• TASK DETAILS:
Determine how many lines in the entries below include the word "README", and reply with that number alone.

· · · ·

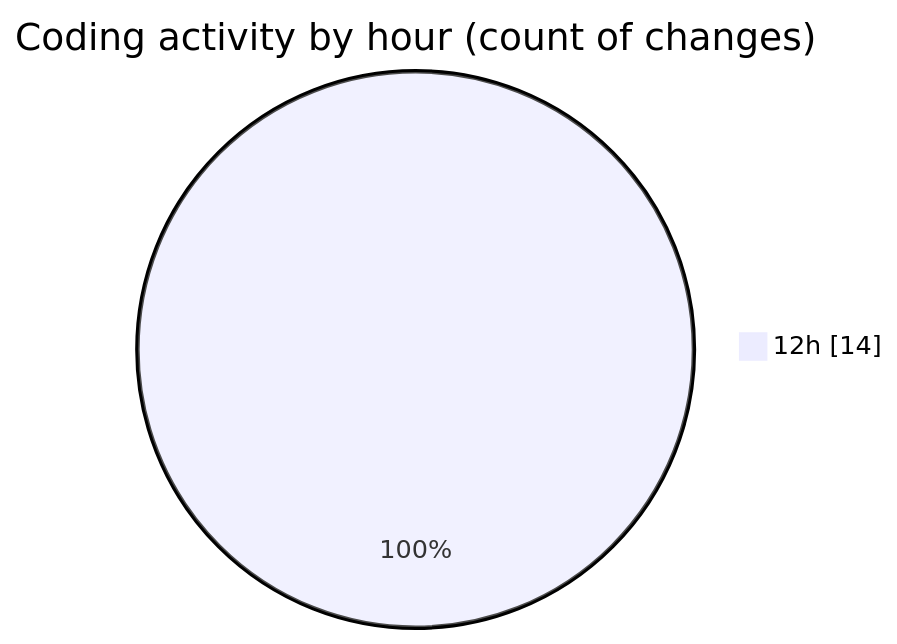
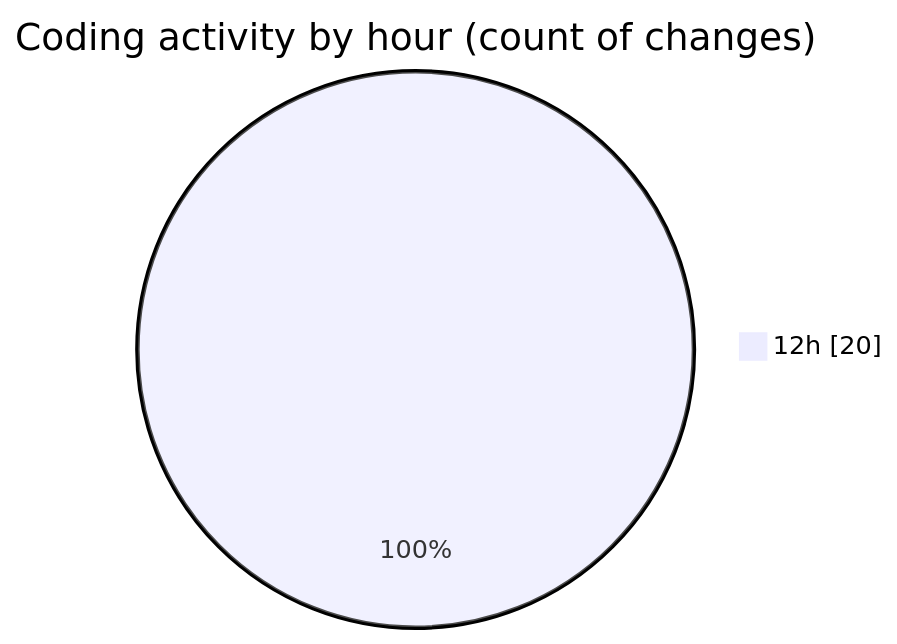
One commit to nxtqubesakshisongat/code-tracking changed the second of 2 diagrams in 2026-06-11/nxtqube_webapp/README.md. Above: the diagram before and after it, drawn with Mermaid. The commit also changed other lines of this file and 1 other file, not shown here.

````diff
--- a/2026-06-11/nxtqube_webapp/README.md
+++ b/2026-06-11/nxtqube_webapp/README.md
@@ -29,5 +29,5 @@
 ```mermaid
 pie showData
 title Coding activity by hour (count of changes)
-"12h" : 14
+"12h" : 20
 ```
````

· · · ·

• RESPONSE TO THIS EXERCISE:
3